My youngest daughter Ashley, who (at the time of this writing) will be 15 in 8 days, wants to go to Six Flags and party it up with a few close friends to celebrate her birthday.
She’s a HUGE giver who loves to make people feel good and special all the time.
She shared her plans with her mom and I. She wanted to make sure she’d have enough money to do “whatever we all want to do that day”
We asked her: “So what do you plan on doing to get the money?” (One of the things we’ve tried to teach our daughter is to be resourceful in getting what she wants – there’s a time to ask, and there’s a time to GIVE for what you want)
We do trainings twice per week in our office. Literally almost 200 people come, twice per week. Many of them come from work and are a bit hungry or at the least would enjoy a small bite of something.

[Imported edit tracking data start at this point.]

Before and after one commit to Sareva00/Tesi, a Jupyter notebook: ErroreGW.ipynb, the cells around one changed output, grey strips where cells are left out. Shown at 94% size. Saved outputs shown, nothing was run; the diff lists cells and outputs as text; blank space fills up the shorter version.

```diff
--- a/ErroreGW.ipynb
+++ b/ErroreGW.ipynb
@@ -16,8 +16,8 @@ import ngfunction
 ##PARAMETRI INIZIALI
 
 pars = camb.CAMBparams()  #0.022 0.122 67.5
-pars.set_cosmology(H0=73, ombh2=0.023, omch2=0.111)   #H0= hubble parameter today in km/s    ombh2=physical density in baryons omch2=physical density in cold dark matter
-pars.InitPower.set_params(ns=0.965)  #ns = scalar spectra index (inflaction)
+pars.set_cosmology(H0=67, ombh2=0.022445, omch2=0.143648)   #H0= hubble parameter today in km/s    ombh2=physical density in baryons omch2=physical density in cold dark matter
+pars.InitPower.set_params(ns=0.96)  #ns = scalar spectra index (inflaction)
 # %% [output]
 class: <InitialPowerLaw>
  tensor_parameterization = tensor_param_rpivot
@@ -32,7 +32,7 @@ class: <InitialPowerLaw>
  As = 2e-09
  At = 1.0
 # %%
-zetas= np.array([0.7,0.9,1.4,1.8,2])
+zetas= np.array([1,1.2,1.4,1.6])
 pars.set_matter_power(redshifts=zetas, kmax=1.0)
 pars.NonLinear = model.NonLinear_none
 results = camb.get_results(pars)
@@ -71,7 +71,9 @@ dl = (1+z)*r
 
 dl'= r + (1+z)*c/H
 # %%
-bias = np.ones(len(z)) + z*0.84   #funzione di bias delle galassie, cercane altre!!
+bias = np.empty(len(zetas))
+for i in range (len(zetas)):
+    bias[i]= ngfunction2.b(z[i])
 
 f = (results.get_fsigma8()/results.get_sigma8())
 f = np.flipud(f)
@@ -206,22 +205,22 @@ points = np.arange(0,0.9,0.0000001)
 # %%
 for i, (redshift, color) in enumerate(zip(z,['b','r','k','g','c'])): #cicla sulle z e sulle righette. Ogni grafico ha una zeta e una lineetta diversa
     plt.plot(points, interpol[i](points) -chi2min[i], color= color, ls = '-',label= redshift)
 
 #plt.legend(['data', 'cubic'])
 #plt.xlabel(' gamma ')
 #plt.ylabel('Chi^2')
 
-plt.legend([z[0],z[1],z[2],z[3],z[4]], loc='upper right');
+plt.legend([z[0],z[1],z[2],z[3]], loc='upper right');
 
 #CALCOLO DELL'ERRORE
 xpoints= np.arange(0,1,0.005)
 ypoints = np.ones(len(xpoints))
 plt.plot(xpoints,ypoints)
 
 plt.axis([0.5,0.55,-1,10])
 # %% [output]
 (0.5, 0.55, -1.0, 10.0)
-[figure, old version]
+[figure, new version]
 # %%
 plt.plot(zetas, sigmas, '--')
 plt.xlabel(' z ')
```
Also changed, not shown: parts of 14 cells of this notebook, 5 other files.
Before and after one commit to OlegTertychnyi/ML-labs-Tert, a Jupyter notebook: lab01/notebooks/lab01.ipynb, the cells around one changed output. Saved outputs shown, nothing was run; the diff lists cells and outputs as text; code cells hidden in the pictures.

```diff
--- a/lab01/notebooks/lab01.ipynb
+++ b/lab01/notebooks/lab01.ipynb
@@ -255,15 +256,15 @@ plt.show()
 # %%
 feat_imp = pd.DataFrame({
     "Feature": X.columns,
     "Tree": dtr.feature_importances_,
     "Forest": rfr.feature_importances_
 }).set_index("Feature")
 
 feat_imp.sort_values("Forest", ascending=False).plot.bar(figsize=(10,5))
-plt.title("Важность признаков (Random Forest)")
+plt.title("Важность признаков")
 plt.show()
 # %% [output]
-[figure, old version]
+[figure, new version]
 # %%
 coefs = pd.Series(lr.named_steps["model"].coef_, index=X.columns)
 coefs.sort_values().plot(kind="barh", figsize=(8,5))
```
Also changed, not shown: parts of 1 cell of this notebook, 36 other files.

She’s been aware of this and she realized she had an opportunity right in front of her that she can capitalize on.
Via her personal relationships in the office, she arranges to sell cupcakes, cookies and brownies at the office during our training times.
She even surveyed some of the people at the office and took suggestions for what type of products and flavors they’d like.
She then gets to work. Goes to the store, gets the ingredients, tools, baking pans, etc and gets to baking. She even put her mom to work for her
It took her 4 1/2 hours to bake all her goodies. It was ALLOT of work. At one point she got frustrated because she realized she underestimated the work it was going to take to reach her goal.
She had a choice: quit or keep going towards the direction of her goal. With a little encouragement from her mom, she pushed through it.
She decides to sell everything at $1 per unit, to keep things simple. (3 cookies for $1, cupcakes, brownies $1 each).
When she comes to the office, she sets her display table in the most trafficked area of the office, where she can’t be missed.
She also somehow gets the office staff and executives to do some word of mouth marketing for her throughout the night, spreading the good news of her delicious goods.
Within almost 4 hours she sells out, making almost $300. A profit of over $250. That’s over $29 per hour. Not a bad financial ROI.
She also picked up a custom cookie order AND got invited to come back this weekend and do it again where they’ll be almost twice as many people there.
This morning I asked her “So what did you learn from this, kid?” Here’s some of the lessons her and I extracted from this experience:
1. Opportunities are everywhere. You just have to keep your eyes, ears, mind and heart open to them.
2. Find the “HUNGRY” crowd and get in front of them. Stop trying to CREATE desire IN people and just find the ones who ALREADY HAVE A DESIRE for your product or service.
3. Leverage your relationships. Good people want to help you; find a way to ADD VALUE to them in exchange for them helping you spread the word about you and what you do.
4. Give in order to meet your need. Most would simply just ask. Instead, ASK what people want and find a way to GIVE IT to them. Life gives to the givers and takes from the takers.
4. Embrace the grind. Whatever goal you have, it’s going to take hard work, determination, hustle and persistence to achieve it. Suck it up already and get to work. You’re wasting time.
5. Whatever you are offering, make it an IRRESISTIBLE offer that people CAN’T say no to (think value vs. price)
6. Always do the BEST you can. Even when it costs you more than you thought it would. Do it anyway. It will come back to you in spades.
7.Never quit. Quitting is for wussies. When it gets tough, remember why you started in the first place.
As I write this, I see so many other lessons that can be learned. Any other lessons that you can extract from this experience? Share it in the comments below: